Data:
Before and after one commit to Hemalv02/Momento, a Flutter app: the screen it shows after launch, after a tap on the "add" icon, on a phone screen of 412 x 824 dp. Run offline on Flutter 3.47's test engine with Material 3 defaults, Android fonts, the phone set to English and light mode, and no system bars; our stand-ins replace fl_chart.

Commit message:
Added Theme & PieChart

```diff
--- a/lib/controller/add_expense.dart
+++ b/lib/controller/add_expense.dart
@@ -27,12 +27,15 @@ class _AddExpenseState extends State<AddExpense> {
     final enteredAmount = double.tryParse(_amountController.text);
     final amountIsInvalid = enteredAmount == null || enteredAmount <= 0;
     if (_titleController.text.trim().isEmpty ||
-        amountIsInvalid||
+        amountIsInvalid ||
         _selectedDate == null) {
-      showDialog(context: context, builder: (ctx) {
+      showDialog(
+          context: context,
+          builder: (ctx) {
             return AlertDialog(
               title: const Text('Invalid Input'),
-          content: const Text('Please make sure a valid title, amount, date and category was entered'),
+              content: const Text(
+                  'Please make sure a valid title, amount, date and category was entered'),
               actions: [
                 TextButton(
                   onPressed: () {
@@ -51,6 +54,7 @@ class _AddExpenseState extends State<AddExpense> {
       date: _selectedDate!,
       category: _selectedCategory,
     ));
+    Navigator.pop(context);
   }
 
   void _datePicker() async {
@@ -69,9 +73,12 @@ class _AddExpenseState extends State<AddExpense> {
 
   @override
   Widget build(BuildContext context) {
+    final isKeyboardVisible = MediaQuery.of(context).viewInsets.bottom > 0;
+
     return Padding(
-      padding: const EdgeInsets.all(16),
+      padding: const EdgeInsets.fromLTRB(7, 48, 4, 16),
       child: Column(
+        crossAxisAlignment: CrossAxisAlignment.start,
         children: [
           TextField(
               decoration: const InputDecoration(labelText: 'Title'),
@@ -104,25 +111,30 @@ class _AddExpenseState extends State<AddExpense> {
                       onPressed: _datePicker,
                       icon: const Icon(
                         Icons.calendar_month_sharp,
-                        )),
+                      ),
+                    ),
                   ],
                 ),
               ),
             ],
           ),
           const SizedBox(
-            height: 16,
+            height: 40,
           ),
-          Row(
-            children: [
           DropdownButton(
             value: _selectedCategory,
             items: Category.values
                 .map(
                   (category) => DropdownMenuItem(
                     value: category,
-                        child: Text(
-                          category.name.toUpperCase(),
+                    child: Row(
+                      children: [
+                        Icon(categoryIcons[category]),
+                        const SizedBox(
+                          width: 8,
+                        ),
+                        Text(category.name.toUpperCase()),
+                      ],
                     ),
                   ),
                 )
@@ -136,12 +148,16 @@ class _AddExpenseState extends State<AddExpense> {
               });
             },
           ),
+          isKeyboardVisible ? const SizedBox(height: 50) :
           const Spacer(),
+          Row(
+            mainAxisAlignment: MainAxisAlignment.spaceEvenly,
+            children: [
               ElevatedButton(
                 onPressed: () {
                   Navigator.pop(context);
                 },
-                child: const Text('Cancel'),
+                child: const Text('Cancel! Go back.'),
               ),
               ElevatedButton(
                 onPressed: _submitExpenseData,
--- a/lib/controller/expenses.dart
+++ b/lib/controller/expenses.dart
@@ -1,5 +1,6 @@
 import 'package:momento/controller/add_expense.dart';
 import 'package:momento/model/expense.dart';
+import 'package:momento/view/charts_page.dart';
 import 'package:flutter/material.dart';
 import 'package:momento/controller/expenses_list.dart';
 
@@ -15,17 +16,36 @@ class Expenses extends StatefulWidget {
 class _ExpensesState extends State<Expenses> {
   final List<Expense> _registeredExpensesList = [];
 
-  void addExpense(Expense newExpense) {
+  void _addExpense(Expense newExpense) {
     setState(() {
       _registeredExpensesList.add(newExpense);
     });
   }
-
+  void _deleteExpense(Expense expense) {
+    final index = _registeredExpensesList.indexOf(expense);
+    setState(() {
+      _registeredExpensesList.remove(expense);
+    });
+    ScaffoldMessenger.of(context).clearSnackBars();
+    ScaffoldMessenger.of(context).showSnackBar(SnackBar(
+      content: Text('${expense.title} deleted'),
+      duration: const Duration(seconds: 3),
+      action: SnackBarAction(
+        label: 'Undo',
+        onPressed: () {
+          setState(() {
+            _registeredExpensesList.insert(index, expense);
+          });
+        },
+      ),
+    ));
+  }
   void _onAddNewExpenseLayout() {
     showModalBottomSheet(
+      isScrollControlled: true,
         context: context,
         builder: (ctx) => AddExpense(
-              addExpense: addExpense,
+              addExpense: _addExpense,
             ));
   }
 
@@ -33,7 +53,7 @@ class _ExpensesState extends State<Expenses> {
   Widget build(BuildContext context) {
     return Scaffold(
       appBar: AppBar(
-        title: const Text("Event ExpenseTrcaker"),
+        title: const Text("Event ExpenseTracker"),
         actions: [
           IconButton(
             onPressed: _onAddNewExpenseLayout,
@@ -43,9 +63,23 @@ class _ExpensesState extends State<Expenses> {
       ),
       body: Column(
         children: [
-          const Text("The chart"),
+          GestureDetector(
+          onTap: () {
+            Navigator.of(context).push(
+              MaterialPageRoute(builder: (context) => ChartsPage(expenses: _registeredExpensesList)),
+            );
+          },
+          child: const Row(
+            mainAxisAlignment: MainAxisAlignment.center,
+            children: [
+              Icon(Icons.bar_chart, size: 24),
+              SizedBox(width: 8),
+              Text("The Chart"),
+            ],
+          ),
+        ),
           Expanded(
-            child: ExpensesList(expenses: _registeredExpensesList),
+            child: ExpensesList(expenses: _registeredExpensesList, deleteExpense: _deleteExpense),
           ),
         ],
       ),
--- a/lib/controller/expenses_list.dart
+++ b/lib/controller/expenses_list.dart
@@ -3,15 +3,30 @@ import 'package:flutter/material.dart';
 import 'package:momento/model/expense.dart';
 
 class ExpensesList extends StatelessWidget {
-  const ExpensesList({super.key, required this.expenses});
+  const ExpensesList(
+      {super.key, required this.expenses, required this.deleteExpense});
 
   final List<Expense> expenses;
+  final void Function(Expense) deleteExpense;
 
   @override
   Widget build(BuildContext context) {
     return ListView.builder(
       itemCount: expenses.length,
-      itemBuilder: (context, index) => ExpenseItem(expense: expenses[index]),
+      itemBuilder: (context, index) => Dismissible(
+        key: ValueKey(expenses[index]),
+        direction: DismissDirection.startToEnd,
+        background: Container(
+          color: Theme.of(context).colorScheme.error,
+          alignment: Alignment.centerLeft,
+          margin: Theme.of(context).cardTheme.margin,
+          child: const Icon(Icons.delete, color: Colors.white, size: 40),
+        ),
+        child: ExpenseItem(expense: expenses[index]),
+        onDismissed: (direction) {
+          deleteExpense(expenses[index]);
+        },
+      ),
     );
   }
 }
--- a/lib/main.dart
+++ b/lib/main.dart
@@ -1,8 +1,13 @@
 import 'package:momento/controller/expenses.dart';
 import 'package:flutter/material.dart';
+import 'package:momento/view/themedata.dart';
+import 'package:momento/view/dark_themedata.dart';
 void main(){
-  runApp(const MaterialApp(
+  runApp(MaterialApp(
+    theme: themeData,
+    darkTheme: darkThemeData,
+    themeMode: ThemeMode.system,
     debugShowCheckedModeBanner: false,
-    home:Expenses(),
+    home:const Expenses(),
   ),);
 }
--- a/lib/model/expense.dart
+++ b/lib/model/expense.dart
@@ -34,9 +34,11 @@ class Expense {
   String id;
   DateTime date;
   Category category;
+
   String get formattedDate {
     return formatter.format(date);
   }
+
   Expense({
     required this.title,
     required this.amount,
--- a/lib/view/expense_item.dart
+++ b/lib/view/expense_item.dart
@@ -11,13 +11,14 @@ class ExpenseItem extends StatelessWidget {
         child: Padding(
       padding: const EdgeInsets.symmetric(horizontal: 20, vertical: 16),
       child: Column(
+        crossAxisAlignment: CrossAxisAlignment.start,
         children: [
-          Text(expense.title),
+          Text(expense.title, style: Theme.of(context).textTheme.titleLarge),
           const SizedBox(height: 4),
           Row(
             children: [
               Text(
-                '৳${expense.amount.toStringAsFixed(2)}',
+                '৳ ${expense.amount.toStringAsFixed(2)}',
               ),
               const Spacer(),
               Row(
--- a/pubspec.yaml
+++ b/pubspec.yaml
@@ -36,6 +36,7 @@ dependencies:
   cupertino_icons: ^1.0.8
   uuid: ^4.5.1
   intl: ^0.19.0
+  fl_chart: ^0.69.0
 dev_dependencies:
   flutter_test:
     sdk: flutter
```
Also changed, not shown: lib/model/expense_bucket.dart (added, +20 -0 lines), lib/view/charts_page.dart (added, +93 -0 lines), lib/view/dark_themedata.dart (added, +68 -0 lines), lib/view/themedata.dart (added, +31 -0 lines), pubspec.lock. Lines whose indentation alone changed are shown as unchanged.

Work request: Your answer should be the lines of the material above that include "Navigator".

Output below:
+    Navigator.pop(context);
                   Navigator.pop(context);
+            Navigator.of(context).push(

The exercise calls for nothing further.